**Instructions to follow**
Could you write out the records below exactly as they appear, leaving out any pictures?

[Recorded data]

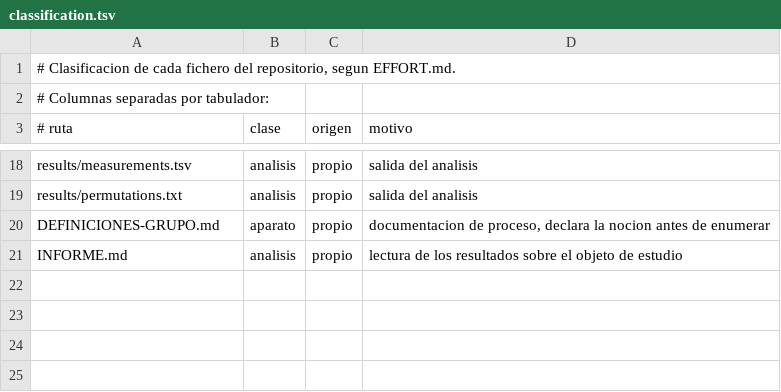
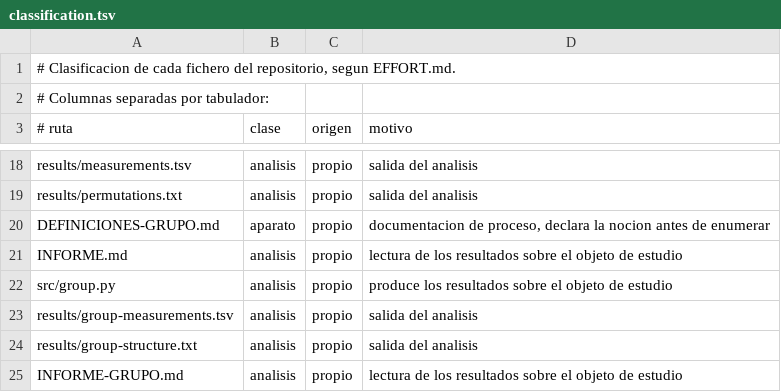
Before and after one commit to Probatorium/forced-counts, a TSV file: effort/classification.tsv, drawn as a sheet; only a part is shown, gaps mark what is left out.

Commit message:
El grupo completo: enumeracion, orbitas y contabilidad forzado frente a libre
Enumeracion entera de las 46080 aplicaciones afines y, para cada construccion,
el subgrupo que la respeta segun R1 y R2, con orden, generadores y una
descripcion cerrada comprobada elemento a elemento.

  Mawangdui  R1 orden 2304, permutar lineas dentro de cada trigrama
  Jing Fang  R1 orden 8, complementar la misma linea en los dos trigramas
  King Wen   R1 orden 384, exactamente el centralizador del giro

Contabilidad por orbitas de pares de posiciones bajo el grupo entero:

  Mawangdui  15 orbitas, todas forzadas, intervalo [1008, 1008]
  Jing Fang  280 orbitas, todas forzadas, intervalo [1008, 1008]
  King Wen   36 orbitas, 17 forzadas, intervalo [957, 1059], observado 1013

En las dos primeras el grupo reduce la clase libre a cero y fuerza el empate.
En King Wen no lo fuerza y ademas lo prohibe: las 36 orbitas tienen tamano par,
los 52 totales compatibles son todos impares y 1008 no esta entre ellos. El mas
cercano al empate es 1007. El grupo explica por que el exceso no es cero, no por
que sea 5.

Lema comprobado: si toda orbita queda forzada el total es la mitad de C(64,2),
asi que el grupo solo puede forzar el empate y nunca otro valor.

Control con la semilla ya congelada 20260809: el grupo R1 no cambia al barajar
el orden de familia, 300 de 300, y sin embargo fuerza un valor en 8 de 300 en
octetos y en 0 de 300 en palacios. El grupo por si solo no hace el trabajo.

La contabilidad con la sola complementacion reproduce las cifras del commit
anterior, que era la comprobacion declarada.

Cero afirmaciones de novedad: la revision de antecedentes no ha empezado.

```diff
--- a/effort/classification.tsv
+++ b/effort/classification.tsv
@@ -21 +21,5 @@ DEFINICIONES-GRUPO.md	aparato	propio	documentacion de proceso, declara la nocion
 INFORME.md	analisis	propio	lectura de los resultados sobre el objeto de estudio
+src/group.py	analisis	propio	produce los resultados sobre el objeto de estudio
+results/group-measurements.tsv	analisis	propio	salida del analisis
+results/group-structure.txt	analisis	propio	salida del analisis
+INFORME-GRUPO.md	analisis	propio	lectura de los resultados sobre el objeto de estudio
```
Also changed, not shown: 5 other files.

**Response for this exercise**
Before and after one commit to Probatorium/forced-counts, a TSV file: effort/classification.tsv, drawn as a sheet; only a part is shown, gaps mark what is left out.

Commit message:
El grupo completo: enumeracion, orbitas y contabilidad forzado frente a libre
Enumeracion entera de las 46080 aplicaciones afines y, para cada construccion,
el subgrupo que la respeta segun R1 y R2, con orden, generadores y una
descripcion cerrada comprobada elemento a elemento.

  Mawangdui  R1 orden 2304, permutar lineas dentro de cada trigrama
  Jing Fang  R1 orden 8, complementar la misma linea en los dos trigramas
  King Wen   R1 orden 384, exactamente el centralizador del giro

Contabilidad por orbitas de pares de posiciones bajo el grupo entero:

  Mawangdui  15 orbitas, todas forzadas, intervalo [1008, 1008]
  Jing Fang  280 orbitas, todas forzadas, intervalo [1008, 1008]
  King Wen   36 orbitas, 17 forzadas, intervalo [957, 1059], observado 1013

En las dos primeras el grupo reduce la clase libre a cero y fuerza el empate.
En King Wen no lo fuerza y ademas lo prohibe: las 36 orbitas tienen tamano par,
los 52 totales compatibles son todos impares y 1008 no esta entre ellos. El mas
cercano al empate es 1007. El grupo explica por que el exceso no es cero, no por
que sea 5.

Lema comprobado: si toda orbita queda forzada el total es la mitad de C(64,2),
asi que el grupo solo puede forzar el empate y nunca otro valor.

Control con la semilla ya congelada 20260809: el grupo R1 no cambia al barajar
el orden de familia, 300 de 300, y sin embargo fuerza un valor en 8 de 300 en
octetos y en 0 de 300 en palacios. El grupo por si solo no hace el trabajo.

La contabilidad con la sola complementacion reproduce las cifras del commit
anterior, que era la comprobacion declarada.

Cero afirmaciones de novedad: la revision de antecedentes no ha empezado.

```diff
--- a/effort/classification.tsv
+++ b/effort/classification.tsv
@@ -21 +21,5 @@ DEFINICIONES-GRUPO.md	aparato	propio	documentacion de proceso, declara la nocion
 INFORME.md	analisis	propio	lectura de los resultados sobre el objeto de estudio
+src/group.py	analisis	propio	produce los resultados sobre el objeto de estudio
+results/group-measurements.tsv	analisis	propio	salida del analisis
+results/group-structure.txt	analisis	propio	salida del analisis
+INFORME-GRUPO.md	analisis	propio	lectura de los resultados sobre el objeto de estudio
```
Also changed, not shown: 5 other files.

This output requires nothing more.